The outbreak of World War II and compulsory military training
On 20 October 1939, a decade after the Scullin government abolished universal military training, and some six weeks after Australia had entered World War II, Prime Minister Robert Menzies issued a press statement announcing the reintroduction of compulsory military training with effect from 1 January 1940. The arrangements required unmarried men turning 21 in the call up period to undertake three months training with the militia.
In a statement to Parliament on 15 November Menzies noted that the War Cabinet had determined that the militia forces needed to be kept at an adequately trained strength of not less than 75,000 men. He added:
there is, I believe, a growing recognition of the fact that military training for the defence of Australia should be a normal part of our civic life, and that if it is to be just and democratic, it should be made compulsory.
Australian Labor Party policy in Opposition and Government
Opposition Leader and leader of the Australian Labor Party (ALP), John Curtin, voiced opposition in Parliament to the move by the Menzies Government and reiterated ALP opposition to compulsory military service overseas.
As Prime Minister, and faced with the growing threat caused to Australia by the course of World War II during 1942, Curtin sought to amend the ALP platform in order to allow members of the militia to serve overseas. On 5 January 1943 the Federal Conference of the ALP passed the following resolution:

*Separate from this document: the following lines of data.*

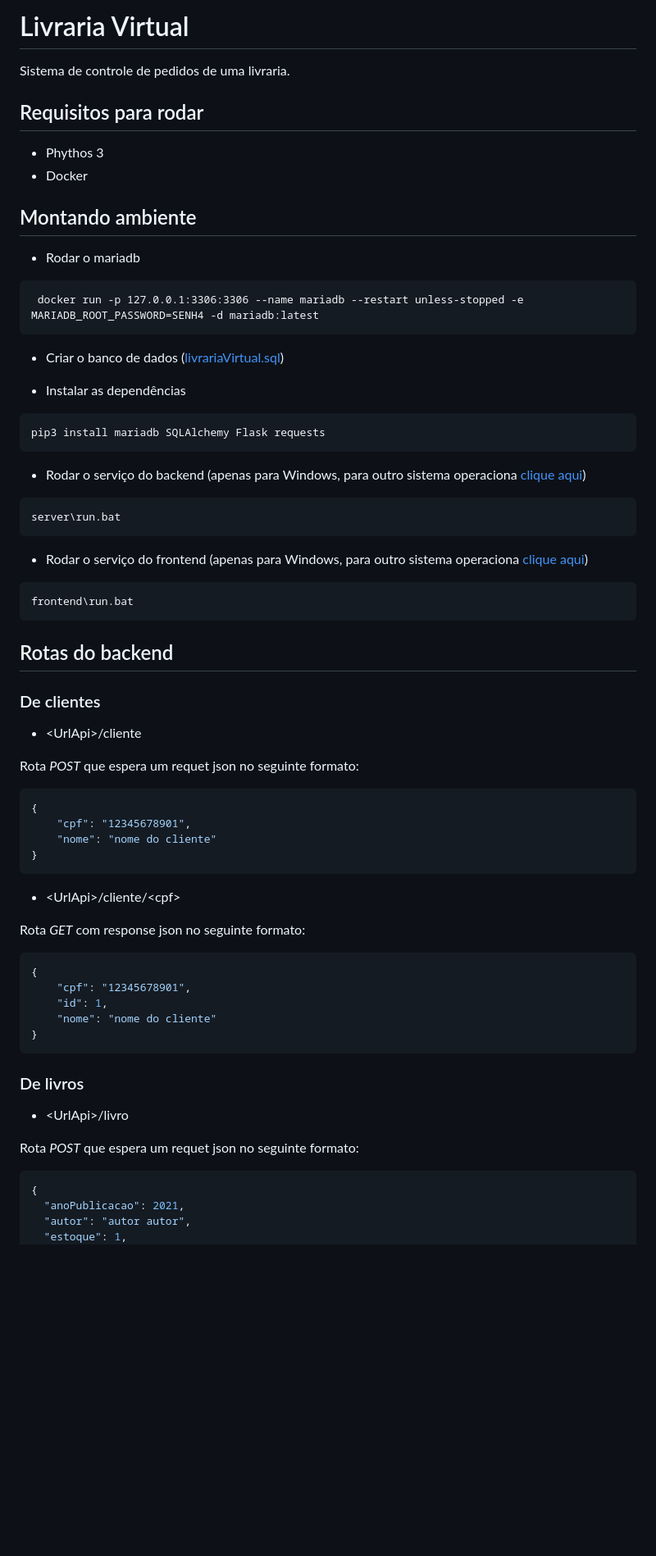
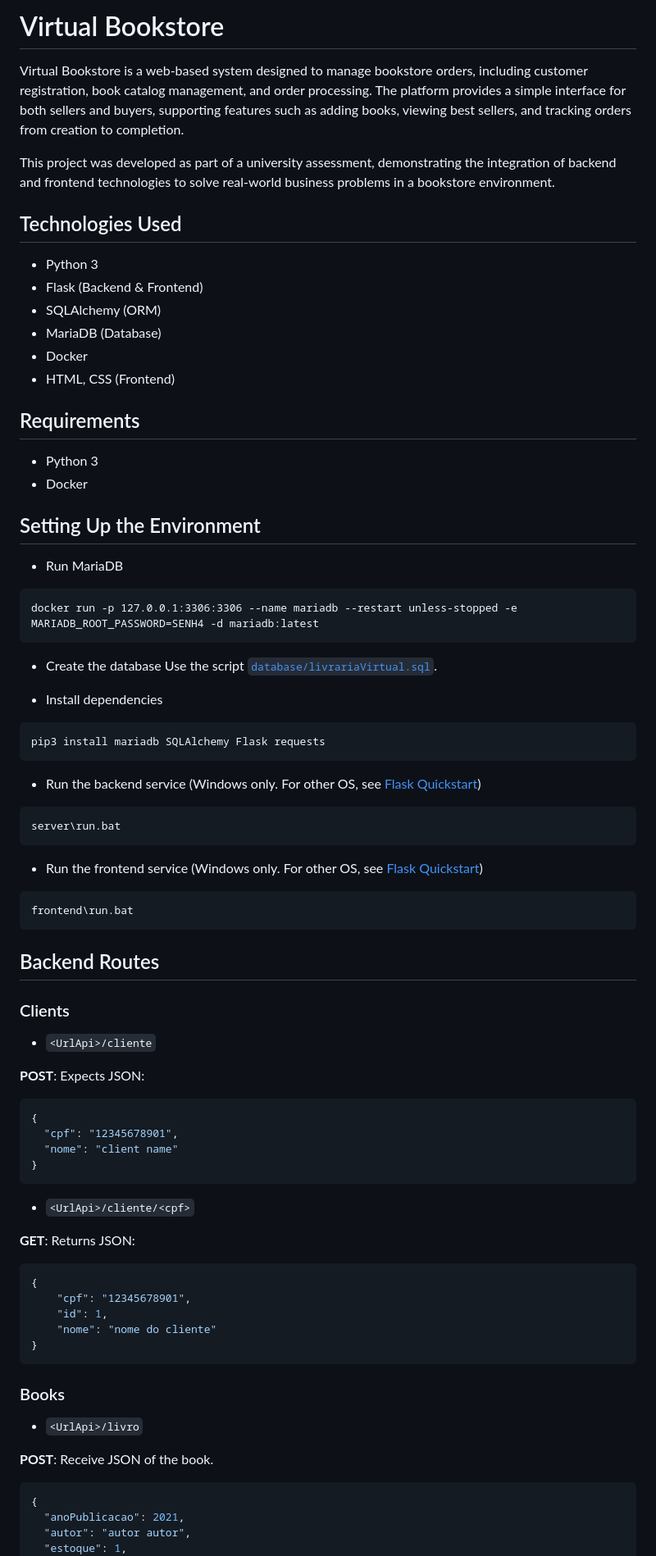
Before and after one commit to reenanms/simpleBookstore, a Markdown page: README.md, the part around one of its changes. Shown at 82% size. Rendered like a GitHub page; blank space fills up the shorter version.

Commit message:
Updated and translated README file

````diff
--- a/README.md
+++ b/README.md
@@ -1,56 +1,64 @@
-# Livraria Virtual
-Sistema de controle de pedidos de uma livraria.
+# Virtual Bookstore
 
+Virtual Bookstore is a web-based system designed to manage bookstore orders, including customer registration, book catalog management, and order processing. The platform provides a simple interface for both sellers and buyers, supporting features such as adding books, viewing best sellers, and tracking orders from creation to completion.
 
-## Requisitos para rodar
+This project was developed as part of a university assessment, demonstrating the integration of backend and frontend technologies to solve real-world business problems in a bookstore environment.
 
-- Phythos 3
+## Technologies Used
+
+- Python 3
+- Flask (Backend & Frontend)
+- SQLAlchemy (ORM)
+- MariaDB (Database)
+- Docker
+- HTML, CSS (Frontend)
+
+## Requirements
+
+- Python 3
 - Docker
 
+## Setting Up the Environment
 
-
-## Montando ambiente
-
-* Rodar o mariadb
+* Run MariaDB
 ```
- docker run -p 127.0.0.1:3306:3306 --name mariadb --restart unless-stopped -e MARIADB_ROOT_PASSWORD=SENH4 -d mariadb:latest
+docker run -p 127.0.0.1:3306:3306 --name mariadb --restart unless-stopped -e MARIADB_ROOT_PASSWORD=SENH4 -d mariadb:latest
 ```
 
-* Criar o banco de dados ([livrariaVirtual.sql](database/livrariaVirtual.sql))
+* Create the database
+Use the script [`database/livrariaVirtual.sql`](database/livrariaVirtual.sql).
 
-* Instalar as dependências
+* Install dependencies
 ```
 pip3 install mariadb SQLAlchemy Flask requests
 ```
 
-* Rodar o serviço do backend (apenas para Windows, para outro sistema operaciona [clique aqui](https://flask.palletsprojects.com/en/2.0.x/quickstart/#a-minimal-application))
+* Run the backend service (Windows only. For other OS, see [Flask Quickstart](https://flask.palletsprojects.com/en/2.0.x/quickstart/#a-minimal-application))
 ```
 server\run.bat
 ```
 
-* Rodar  o serviço do frontend (apenas para Windows, para outro sistema operaciona [clique aqui](https://flask.palletsprojects.com/en/2.0.x/quickstart/#a-minimal-application))
+* Run the frontend service (Windows only. For other OS, see [Flask Quickstart](https://flask.palletsprojects.com/en/2.0.x/quickstart/#a-minimal-application))
 ```
 frontend\run.bat
 ```
 
+## Backend Routes
 
+### Clients
+- `<UrlApi>/cliente`
 
-## Rotas do backend
-
-### De clientes
-- \<UrlApi\>/cliente
-
-Rota _POST_ que espera um requet json no seguinte formato:
-``` json
+**POST**: Expects JSON:
+```json
 {
-	"cpf": "12345678901",
-	"nome": "nome do cliente"
+  "cpf": "12345678901",
+  "nome": "client name"
 }
 ```
 
-- \<UrlApi\>/cliente/\<cpf\>
+- `<UrlApi>/cliente/<cpf>`
 
-Rota _GET_ com response json no seguinte formato:
+**GET**: Returns JSON:
 ``` json
 {
 	"cpf": "12345678901",
@@ -59,10 +67,10 @@ Rota _GET_ com response json no seguinte formato:
 }
 ```
 
-### De livros
-- \<UrlApi\>/livro
+### Books
+- `<UrlApi>/livro`
 
-Rota _POST_ que espera um requet json no seguinte formato:
+**POST**: Receive JSON of the book.
 ``` json
 {
   "anoPublicacao": 2021,
````
Also changed, not shown: other parts of README.md (+50 -40 lines).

That, having regard to the paramount necessity of Australia’s defence, the Government be authorised to add to the definition of the territories to which the Defence Act extends the following words: ‘and such other territories in the South-west Pacific Area as the Governor-General proclaims as being territories associated with the defence of Australia’.
On 26 January 1943 War Cabinet approved a bill to give effect to the motion. The Defence (Citizen Military Forces) Act provided for the use of Australian conscripts in the South-Western Pacific Zone (SWPZ) during the period of war. The Act also provided that this approval would lapse within six months of Australia ceasing to be involved in hostilities.
Records about compulsory training 1939–45 held in Canberra
Records in our collection document several aspects of this phase of military training – the development of legislation, requests for exemption and release from or deferment of compulsory training, the application of the scheme in various industries and the liability of Australians overseas. The items listed here are only a selection.
For more information
Other information relating to compulsory military training and national service: